The attorneys at Kantrowitz, Goldhamer & Graifman and the Law Offices of Robert S. Dowd, Jr., have handled a number of these cases and see an increasing number of these golf course lawsuits against country clubs that are doing everything they can to withhold refunds and are instead using those funds to support a club’s operations or expand their operations or facilities instead of utilizing funds to pay the former members per the membership agreement’s terms. Former members are increasingly seeking to hold their former clubs accountable by suing their old clubs, either individually or as a class with other former members, to recover their initiation fees, also sometimes characterized as membership deposits, to prevent the clubs from taking advantage of these former members.
What are the details of the Palm Beach lawsuit?
In the Palm Beach case, the aggrieved former member bought a residence in the Wycliffe Golf and Country Club development. As part of his purchase of the residence, he paid $6,000 for an equity stake in the golf and country club and $50,000 as an initiation fee to join the club.

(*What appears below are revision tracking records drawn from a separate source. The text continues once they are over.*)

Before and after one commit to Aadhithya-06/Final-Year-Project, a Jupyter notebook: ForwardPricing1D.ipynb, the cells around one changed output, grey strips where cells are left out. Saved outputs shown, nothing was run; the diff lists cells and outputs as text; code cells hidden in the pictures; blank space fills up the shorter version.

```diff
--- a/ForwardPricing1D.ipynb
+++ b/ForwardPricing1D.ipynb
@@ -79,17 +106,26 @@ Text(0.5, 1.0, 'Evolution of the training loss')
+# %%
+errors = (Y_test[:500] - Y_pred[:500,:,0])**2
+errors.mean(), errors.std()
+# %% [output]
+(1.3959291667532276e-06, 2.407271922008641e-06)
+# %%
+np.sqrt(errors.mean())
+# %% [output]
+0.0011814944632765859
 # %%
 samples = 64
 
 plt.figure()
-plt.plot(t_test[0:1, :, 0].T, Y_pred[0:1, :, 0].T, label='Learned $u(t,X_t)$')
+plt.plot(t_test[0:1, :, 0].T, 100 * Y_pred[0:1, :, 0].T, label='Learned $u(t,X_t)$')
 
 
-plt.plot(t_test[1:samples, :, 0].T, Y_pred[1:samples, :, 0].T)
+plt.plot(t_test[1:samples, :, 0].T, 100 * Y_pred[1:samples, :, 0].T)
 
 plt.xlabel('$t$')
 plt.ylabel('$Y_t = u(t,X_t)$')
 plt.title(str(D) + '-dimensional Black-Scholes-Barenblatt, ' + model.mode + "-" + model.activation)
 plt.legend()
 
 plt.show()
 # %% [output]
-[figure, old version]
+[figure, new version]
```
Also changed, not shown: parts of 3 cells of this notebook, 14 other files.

Unexpected health problems prevented the purchaser from moving into the residence and he resold it to another party. That person then paid another $50,000 initiation fee to the country club. When the original purchaser requested a refund of his $50,000 fee, the club declined his request.
The member filed a lawsuit against the club on February 5 to recover a golf club refund of his $50,000 initiation fee. The club’s board of directors claimed that a refund was contrary to the club’s bylaws and offered to pay him only $4,800 as a partial refund of the $6,000 he spent to purchase an equity stake in the club. The former member alleges that the board has no minutes or other records to prove that it ever considered the issue and that the club has been unjustly enriched because it double-dipped, retaining his $50,000 fee and the $50,000 initiation fee paid by the other party that purchased the member’s residence.
When can a country club member file a lawsuit?
Golf and country clubs need to treat their members fairly and equitably, and at all times in accordance with the agreements that members sign when they join the club. If you believe that your club is improperly withholding a refund or any deposits of initiation fees that were supposed to be refunded to you upon resignation, you should consider retaining a lawyer that has experience in pursuing these claims to analyze the agreement for you.
Call the Golf Club Attorneys at KGG and Dowd Law for Knowledgeable and Experienced Representation in Golf Club Lawsuits
The attorneys at Kantrowitz, Goldhamer & Graifman and the Law Offices of Robert S. Dowd, Jr. have represented former members of golf and country clubs in lawsuits to recover fees that are owed to former members.
Please see our website or call our New York or New Jersey offices if your country club is withholding refunds contrary to your membership agreement or the club’s bylaws. or membership plan. We will review all of these potential claims against your club and advise you if you have a claim that is likely to succeed.